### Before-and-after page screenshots

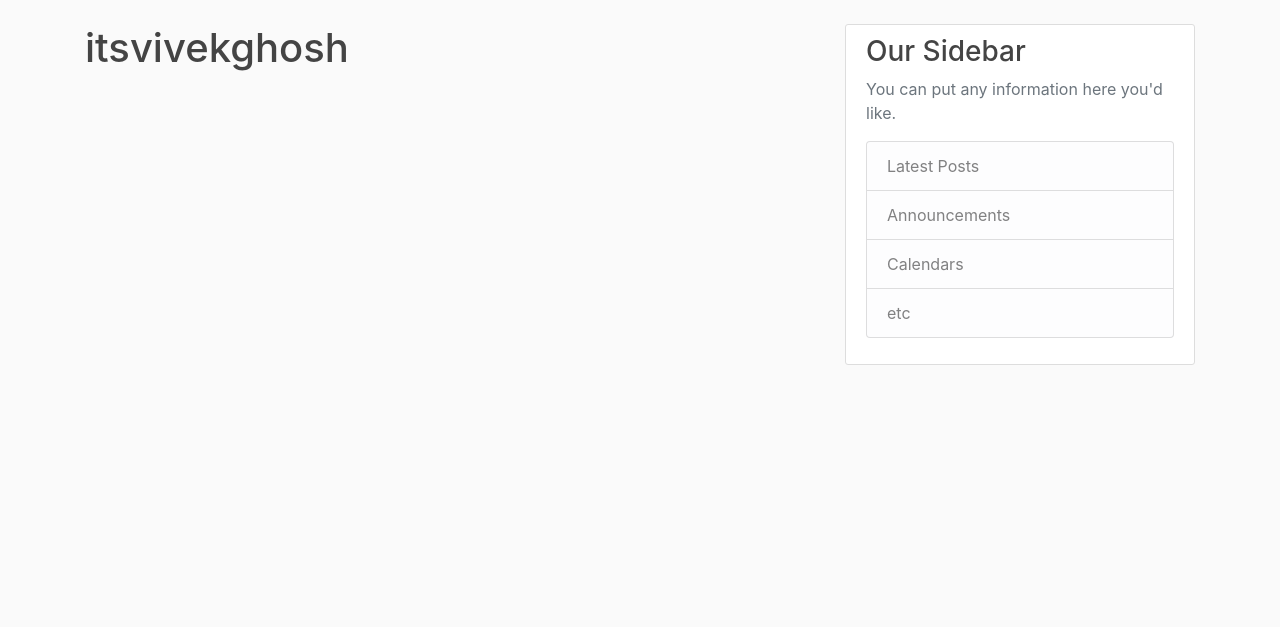
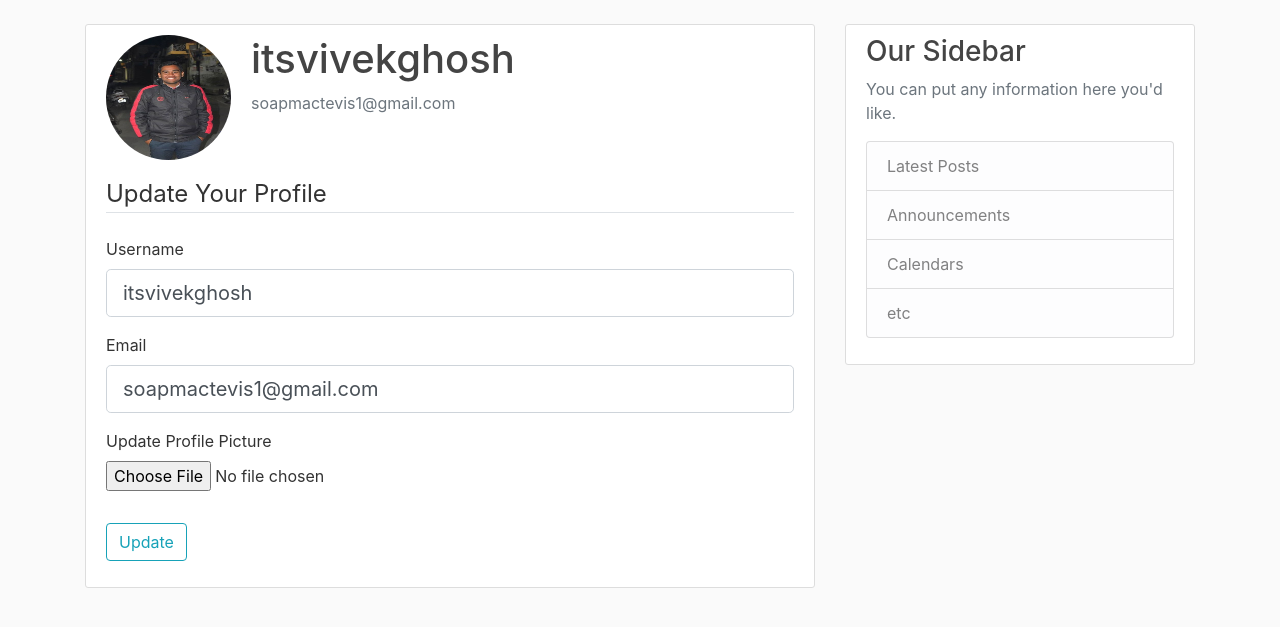
Before and after one commit to itsvivekghosh/Flask_Blog, a Flask app: page /account in a window 1280 px wide. Shown: the part 56-683 px from the top of the page. Run offline with Flask 2, Linux system fonts and the light colour scheme; a user stored in the database is signed in; some libraries are stand-ins or nearby versions.

Commit message:
Added User-Profile Picture

```diff
--- a/flaskblog/forms.py
+++ b/flaskblog/forms.py
@@ -1,7 +1,9 @@
 from flask_wtf import FlaskForm
+from flask_wtf.file import FileField, FileAllowed
 from wtforms import StringField, PasswordField, SubmitField, BooleanField
 from wtforms.validators import DataRequired, Length, Email, EqualTo, ValidationError
-from flaskblog.models import User
+from flaskblog.models import User, Post
+from flask_login import current_user
 
 
 class RegistrationForm(FlaskForm):
@@ -35,3 +37,31 @@ class LoginForm(FlaskForm):
     remember = BooleanField("Remember Me")
 
     submit = SubmitField("Login")
+
+
+class UpdateAccountForm(FlaskForm):
+
+    username = StringField(
+        "Username", validators=[DataRequired(), Length(min=2, max=20)]
+    )
+    email = StringField("Email", validators=[DataRequired(), Email()])
+    picture = FileField(
+        "Update Profile Picture", validators=[FileAllowed(["jpg", "png"])]
+    )
+    submit = SubmitField("Update")
+
+    def validate_username(self, username):
+        if username.data != current_user.username:
+            user = User.query.filter_by(username=username.data).first()
+            if user:
+                raise ValidationError(
+                    "That username is taken. Please choose a different one."
+                )
+
+    def validate_email(self, email):
+        if email.data != current_user.email:
+            user = User.query.filter_by(email=email.data).first()
+            if user:
+                raise ValidationError(
+                    "That email is taken. Please choose a different one."
+                )
--- a/flaskblog/routes.py
+++ b/flaskblog/routes.py
@@ -1,9 +1,10 @@
 from flask import Flask, render_template, url_for, redirect, flash, request
 from flaskblog import app
 from flaskblog.models import User, Post
-from flaskblog.forms import RegistrationForm, LoginForm
+from flaskblog.forms import RegistrationForm, LoginForm, UpdateAccountForm
 from flaskblog import app, bcrypt, db
 from flask_login import login_user, current_user, logout_user, login_required
+import secrets, os, sys
 
 
 posts = [
@@ -72,7 +73,32 @@ def logout():
     return redirect(url_for("login"))
 
 
-@app.route("/account")
+def save_picture(form_picture):
+    random_hex = secrets.token_hex(8)
+    f_name, f_ext = os.path.splitext(form_picture.filename)
+    picture_filename = random_hex + f_ext
+    picture_path = os.path.join(app.root_path, "static/profile_pics", picture_filename)
+    form_picture.save(picture_path)
+    return picture_filename
+
+
+@app.route("/account", methods=["GET", "POST"])
 @login_required
 def account():
-    return render_template("account.html", title="Account")
+    form = UpdateAccountForm()
+    if form.validate_on_submit():
+        if form.picture.data:
+            picture_file = save_picture(form.picture.data)
+            current_user.image_file = picture_file
+        current_user.username = form.username.data
+        current_user.email = form.email.data
+        db.session.commit()
+        flash("Your account has been updated!", "success")
+        return redirect(url_for("account"))
+    elif request.method == "GET":
+        form.username.data = current_user.username
+        form.email.data = current_user.email
+    image_file = url_for("static", filename="profile_pics/" + current_user.image_file)
+    return render_template(
+        "account.html", title="Account", image_file=image_file, form=form
+    )
--- a/flaskblog/templates/account.html
+++ b/flaskblog/templates/account.html
@@ -11,7 +11,67 @@
 {% endblock title%}
 
 {% block content %}
-	<h1>
-        {{ current_user.username }}
-    </h1>
+	<div class="content-section">
+		<div class="media">
+			<img class="rounded-circle account-img" src="{{ image_file }}">
+			<div class="media-body">
+				<h2 class="account-heading">{{ current_user.username }}</h2>
+				<p class="text-secondary">{{ current_user.email }}</p>
+			</div>
+		</div>
+		<!-- FORM HERE -->
+		<form method="POST" action="" enctype="multipart/form-data">
+
+			{{ form.hidden_tag() }} <!-- for CSRF Token -->
+			<fieldset class="form-group">
+
+				<legend class="border-bottom mb-4">
+					Update Your Profile
+				</legend>
+
+				<div class="form-group">
+					{{ form.username.label(class="form-control-label") }}
+
+					{% if form.username.errors %}
+						{{ form.username(class="form-control form-control-lg is-invalid") }}
+						<div class="invalid-feedback">
+							{% for error in form.username.errors %}
+								<span>{{ error }}</span>
+							{% endfor %}
+						</div>
+					{% else %}
+						{{ form.username(class="form-control form-control-lg") }}
+					{% endif %}
+				</div>
+
+				<div class="form-group">
+					{{ form.email.label(class="form-control-label") }}
+					{% if form.email.errors %}
+						{{ form.email(class="form-control form-control-lg is-invalid") }}
+						<div class="invalid-feedback">
+							{% for error in form.email.errors %}
+								<span>{{ error }}</span>
+							{% endfor %}
+						</div>
+					{% else %}
+						{{ form.email(class="form-control form-control-lg") }}
+					{% endif %}
+				</div>
+
+				<div class="form-group">
+					{{ form.picture.label() }}
+					{{ form.picture(class="form-control-file") }}
+					{% if form.picture.error %}
+						{% for error in form.picture.errors %}
+							<span class="text-danger">{{ error }}</span><br>
+						{% endfor %}
+					{% endif %}
+				</div>
+
+			</fieldset>
+			<div class="form-group">
+				{{ form.submit(class="btn btn-outline-info") }}
+			</div>
+		</form>
+	</div>
 {% endblock content %}
```
Also changed, not shown: flaskblog/site.db, flaskblog/static/profile_pics/74cfbb6bb8ac260d.jpg (added), flaskblog/static/profile_pics/default.jpg (added).
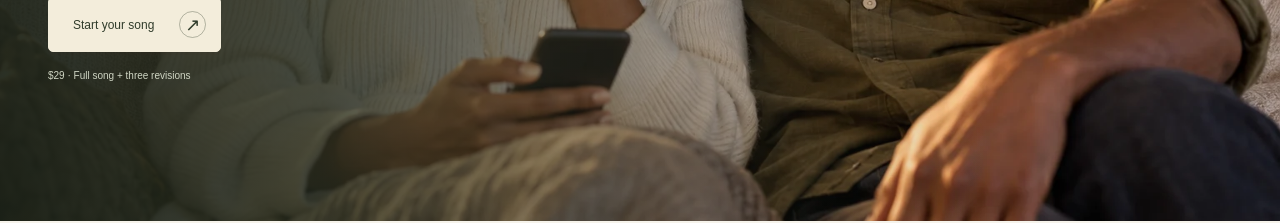
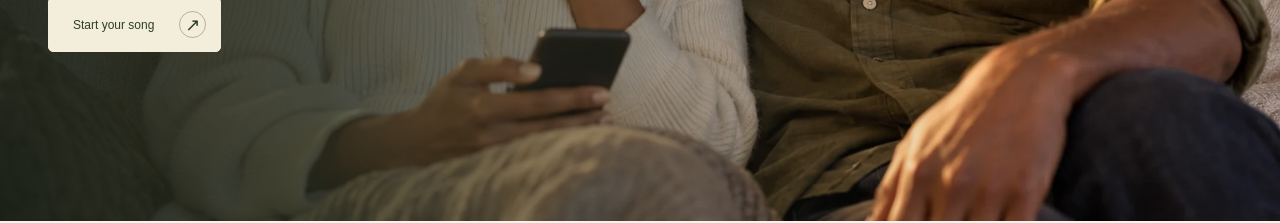
Before and after one commit to lowkeycm/Digital-Gifts, a Next.js app: page /your-song in a window 1280 px wide. Shown: the part 571-794 px from the top of the page. Built offline with nearby package versions, Linux system fonts and the light colour scheme.

Commit message:
fix: remove price line beneath Your Song hero CTA (#34)

```diff
--- a/src/app/your-song/page.tsx
+++ b/src/app/your-song/page.tsx
@@ -72,9 +72,6 @@ export default function YourSongPage() {
               Start your song
               <Arrow />
             </Link>
-            <span className="song-price-note">
-              $29 · Full song + three revisions
-            </span>
           </div>
         </section>
         <SongSamples />
```
Also changed, not shown: 5 other files (tests, documents, lock files or other folders).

### Task item
Search the data and copy each line containing "That".

### Exercise response
+                    "That username is taken. Please choose a different one."
+                    "That email is taken. Please choose a different one."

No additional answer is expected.